Steve O’Donnell, NASCAR’s chief racing development officer, said uncontrolled tire penalties can’t be judged on intent and are present for safety reasons. Hamlin fired back on social media, criticizing NASCAR for a rule introduced last year that reduced the number of pit crew members on teams and resulted in “40 guys” teams “laid off.”

The issue began Sunday at Chicagoland Speedway when Hamlin was called for an uncontrolled tire penalty early in Stage 2 on Lap 105. The penalty resulted in Hamlin having to restart at the rear of the field.

On Twitter, the Joe Gibbs Racing driver called the penalty a “nickel and dime judgement call” and that “this intent is not why the rules was put in place.” Hamlin added that he wanted to see the sport “go back to using common sense.”

O’Donnell responded to Hamlin’s comments Monday on SiriusXM NASCAR Radio’s “The Morning Drive.”

“Well, you can’t judge intent,” O’Donnell said. “If a part breaks or anything in the car, if we had to judge intent really on almost any penalty, we’d be in trouble.

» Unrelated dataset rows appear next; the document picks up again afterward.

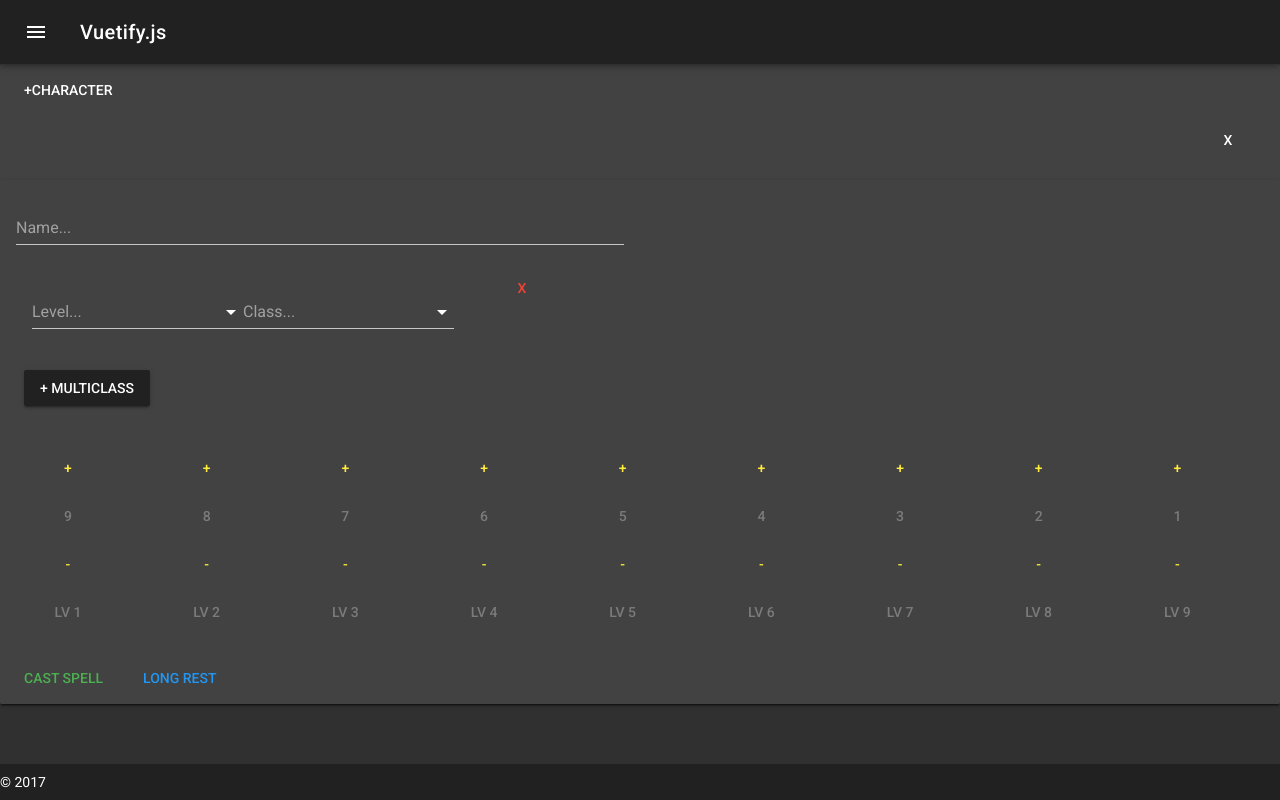
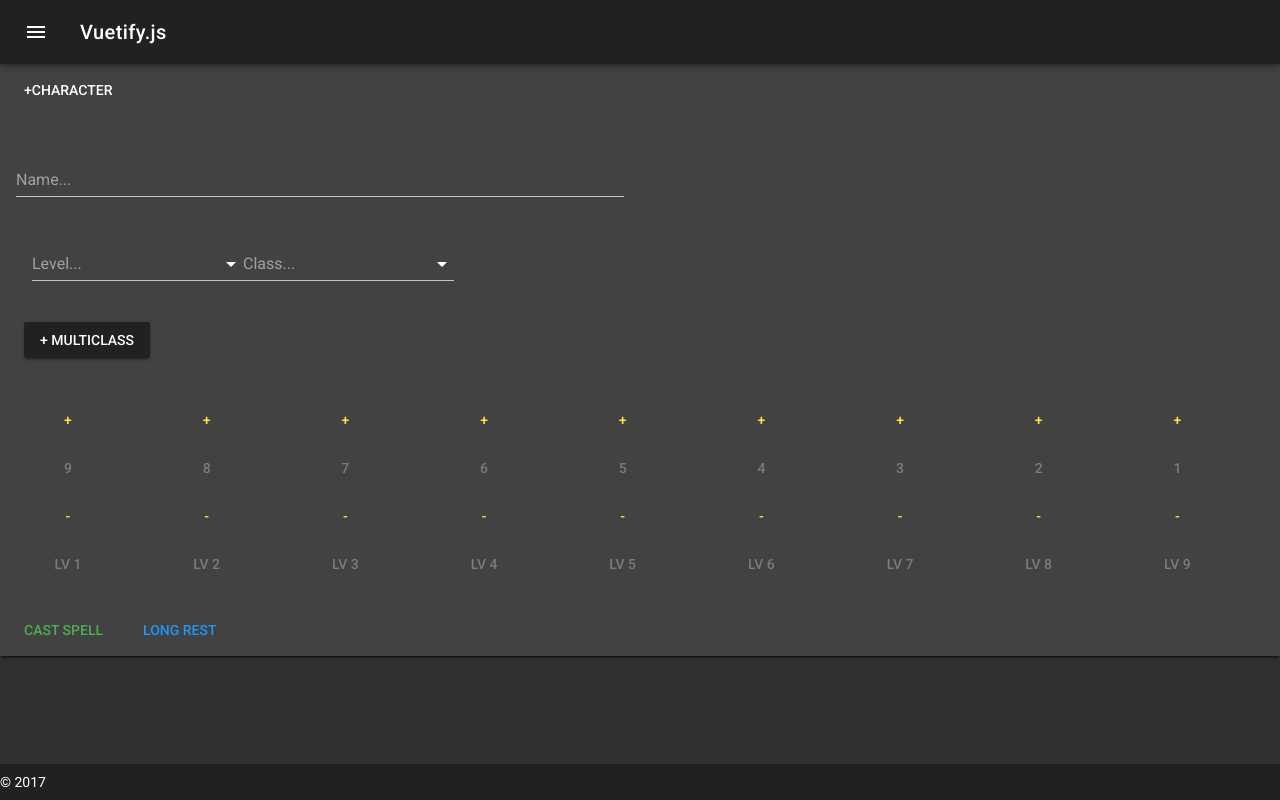
Before and after one commit to rtfreedman/DMinimal, a Vue app in the folder frontend/: page /#/spelltracker in a window 1280 px wide. Built offline with nearby package versions, Linux system fonts and the light colour scheme; no server answers.

Commit message:
Closes #1. Changed icons and made close only appear on >1 currently visible.

```diff
--- a/frontend/src/components/Tracker.vue
+++ b/frontend/src/components/Tracker.vue
@@ -7,7 +7,7 @@
         <div v-for="c in classes" :key="c">
           <v-layout row>
             <multiclass v-bind:classOpts='classOpts'> </multiclass>
-            <v-btn flat color="red" @click="deleteClass(c)"> x </v-btn>
+            <v-btn v-if="classes.length > 1" icon flat color="grey" @click="deleteClass(c)"> <v-icon>cancel</v-icon> </v-btn>
           </v-layout>
         </div>
         <v-btn @click="multiclass()">+ Multiclass</v-btn>
@@ -61,7 +61,9 @@ export default {
   },
   methods: {
     multiclass () {
-      this.classes.push(Math.random() * (10 ** 10))
+      if (this.classes.length < 10) {
+        this.classes.push(Math.random() * (10 ** 10))
+      }
     },
     deleteClass (item) {
       let index = this.classes.findIndex(function (element) {
--- a/frontend/src/components/TrackerList.vue
+++ b/frontend/src/components/TrackerList.vue
@@ -4,7 +4,7 @@
       <v-btn flat @click="addCharacter()"> +Character </v-btn>
     </v-card-actions>
     <div v-for="c in characters" :key="c">
-      <p class="text-lg-right"><v-btn @click='removeCharacter(c)' flat>X</v-btn></p>
+      <p class="text-lg-right"><v-btn v-if="characters.length > 1" @click='removeCharacter(c)' icon flat color="red"> <v-icon>cancel</v-icon> </v-btn></p>
       <tracker v-bind:classOpts='classOpts'></tracker>
     </div>
   </v-card>
@@ -26,7 +26,9 @@ export default {
   },
   methods: {
     addCharacter: function () {
-      this.characters.push(Math.random() * (10 ** 10))
+      if (this.characters.length < 10) {
+        this.characters.push(Math.random() * (10 ** 10))
+      }
     },
     removeCharacter: function (c) {
       let index = this.characters.findIndex(function (element) {
```
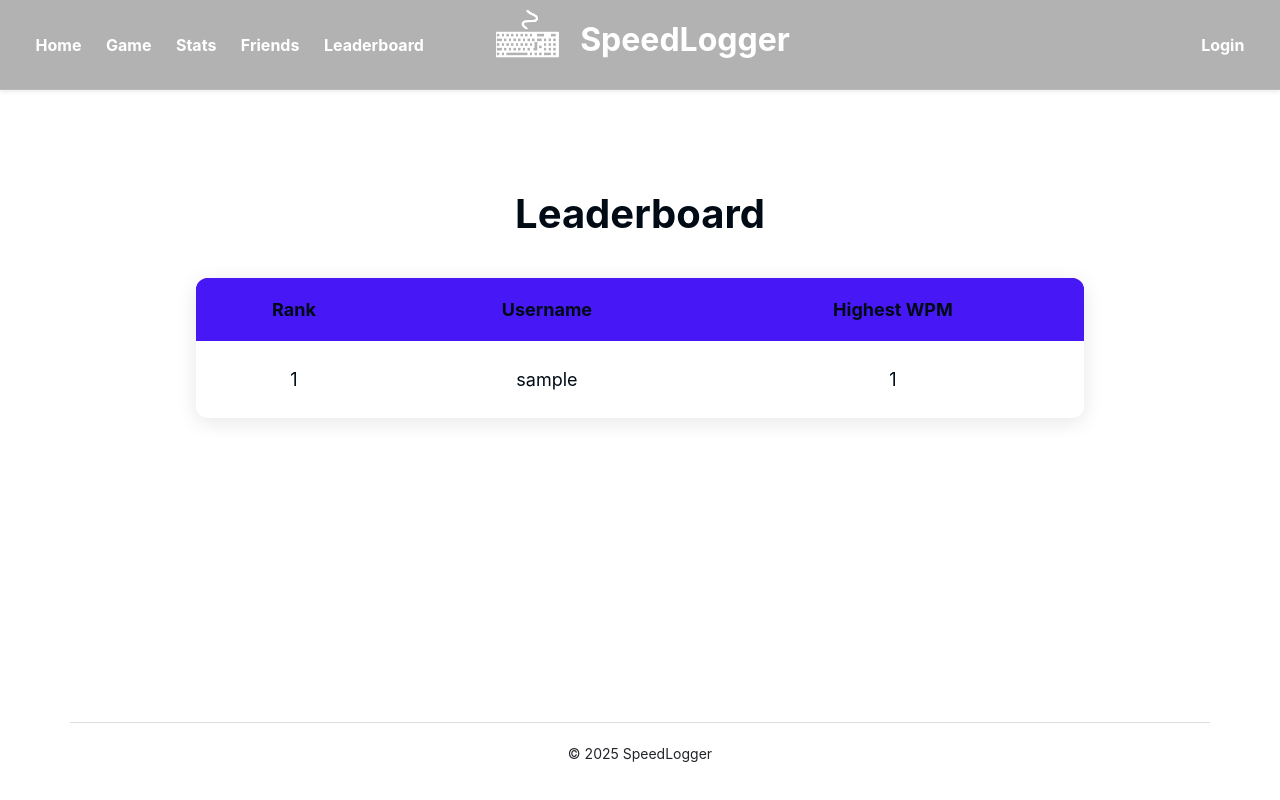
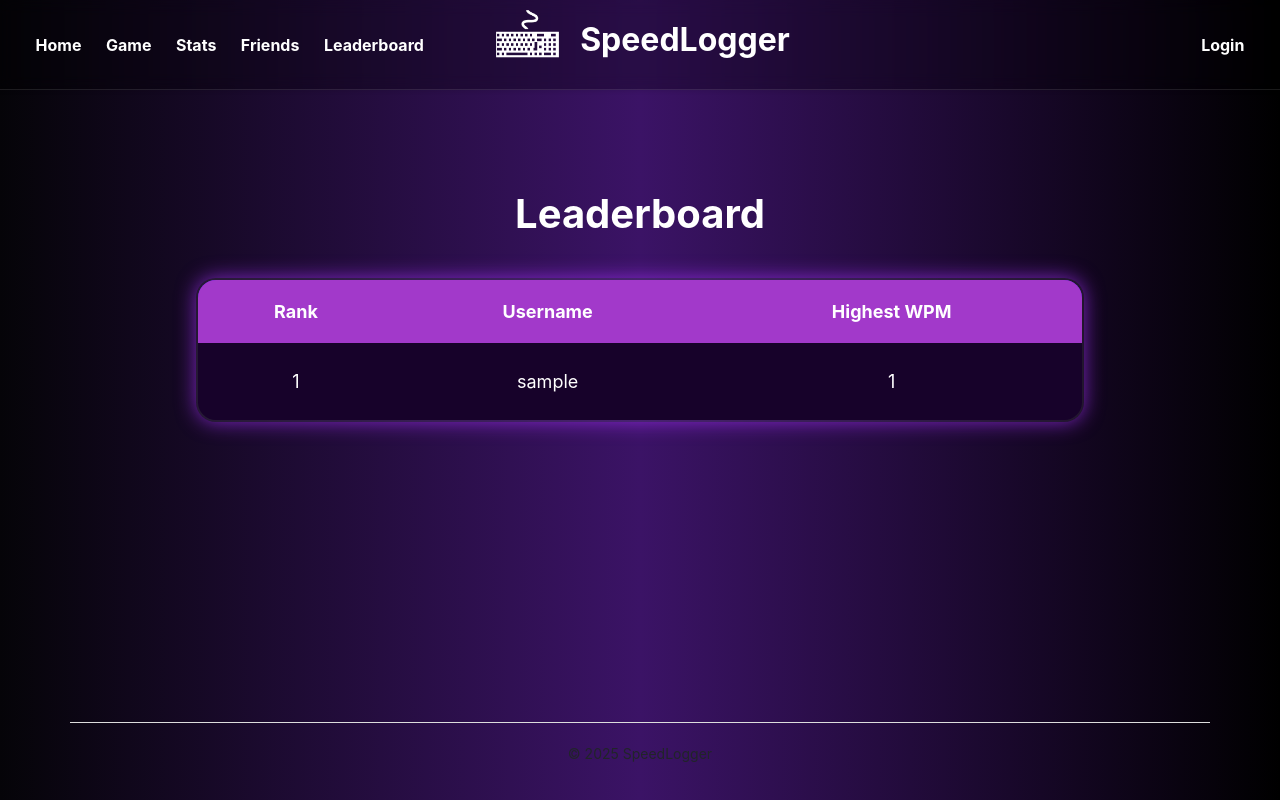
Before and after one commit to LiamHearderDev/AWD-Project, a Flask app: page /leaderboard in a window 1280 px wide. Run offline with Flask 3, Linux system fonts and the light colour scheme; tables that the repository leaves empty hold one stand-in row (values such as "Sample post").

Commit message:
adding styling of leaderboard, reframing style of statpage and adding more stat charts

```diff
--- a/app/routes/stats_routes.py
+++ b/app/routes/stats_routes.py
@@ -14,7 +14,7 @@
 
 from collections import Counter  # This allows us to do some statistics on the data
 from collections import defaultdict
-paragraph_stats = defaultdict(list)
+
 
 stats_bp = Blueprint('stats', __name__)
 
@@ -84,8 +84,10 @@
     best_wpm_paragraph: int = None
 
     mistake_words_counter = Counter()
-    mistake_words_values: list = []
     correct_words_counter = Counter()
+
+    processed_paragraphs = set()
+    paragraph_stats = defaultdict(list)
 
     # Loop over every TypingResult
     for result in results:
--- /dev/null
+++ b/app/static/css/leaderboard.css
@@ -0,0 +1,51 @@
+body{
+    background: linear-gradient(90deg,rgba(5, 4, 8, 1) 0%, rgba(59, 19, 102, 1) 50%, rgba(0, 0, 0, 1) 100%);
+}
+
+th, td {
+    color: white;
+    text-align: center;
+    padding: 25px 28px;
+    font-size: 18px;
+}
+
+.leaderboard-title {
+    text-align: center;
+    font-size: 40px;
+    font-weight: bold;
+    color: white;
+    margin-bottom: 40px;
+
+}
+
+
+.leaderboard-table {
+        width: 80%;
+        backdrop-filter: blur(10px);
+        background-color: rgba(255, 255, 255, 0.07);
+        border: 2px solid rgba(128, 0, 255, 0.5);
+        box-shadow: 0 0 20px rgba(168, 50, 255, 0.7);
+        border-radius: 20px;
+        overflow: hidden;
+    }
+
+.leaderboard-container {
+    padding-top: 10px;
+    padding-bottom: 50px;
+    display: flex;
+    flex-direction: column;
+    align-items: center;
+
+}
+
+thead th {
+    background-color: var(--base-colour-3);
+}
+
+tbody tr:nth-child(even) {
+    background-color: black;
+}
+
+tbody tr:nth-child(odd) {
+    background-color: #17022A;
+}
--- a/app/static/css/profile.css
+++ b/app/static/css/profile.css
@@ -10,3 +10,7 @@
 .d-grid {
     display: grid !important;
 }
+
+body {
+    background-image: url('/static/img/purple_background.jpg');
+}
--- a/app/templates/stats/leaderboard.html
+++ b/app/templates/stats/leaderboard.html
@@ -1,48 +1,11 @@
 {% extends "base.html" %}
 
+{% block head %}
+    <link rel="stylesheet" href="{{ url_for('static', filename='css/leaderboard.css') }}">
+{% endblock %}
+
 {% block content %}
-<style>
-    th, td {
-        color: var(--base-colour-1);
-        text-align: center;
-        padding: 25px 28px;
-        font-size: 18px;
-    }
 
-    .leaderboard-title {
-        text-align: center;
-        font-size: 40px;
-        font-weight: bold;
-        color: var(--base-colour-1);
-        margin-bottom: 40px;
-
-    }
-
-    .leaderboard-table {
-        width: 80%;
-        margin: 0 auto;
-        border-collapse: collapse;
-        box-shadow: 0 4px 20px rgba(0,0,0,0.1);
-        border-radius: 12px;
-        overflow: hidden;
-    }
-
-    .leaderboard-container {
-        padding-top: 10px;
-        padding-bottom: 50px;
-        display: flex;
-        flex-direction: column;
-        align-items: center;
-
-    }
-    thead th {
-        background-color: var(--base-colour-2);
-    }
-    tbody tr:nth-child(even) {
-        background-color: #f7f7f7;
-    }
-
-</style>
 
 
 <section class="leaderboard-container">
```
Also changed, not shown: app/static/css/stats.css (+58 -5 lines), app/templates/stats/stats.html (+25 -20 lines), 3 other files.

That’s why we have a rule book and it’s black and white and we’ve been through those things. It’s in place for safety reasons. We’ve been consistent on those calls all year. I think we’re looking at some things around the new car that we can do down the road. We certainly don’t want to be in the rules business or too many rules. But on that case it’s one where we’ve got to make that call.”

Hamlin responded on Twitter, referencing the 2018 reduction of over-the-wall pit crew members from six to five.

While Hamlin said the uncontrolled tire penalty “ruined” his day, it was the first of two penalties the No. 11 team received Sunday. It was followed on Lap 163 with a penalty for too many crew members over the wall.

After winning Stage 1 of the race, Hamlin went on to end the night in 15th.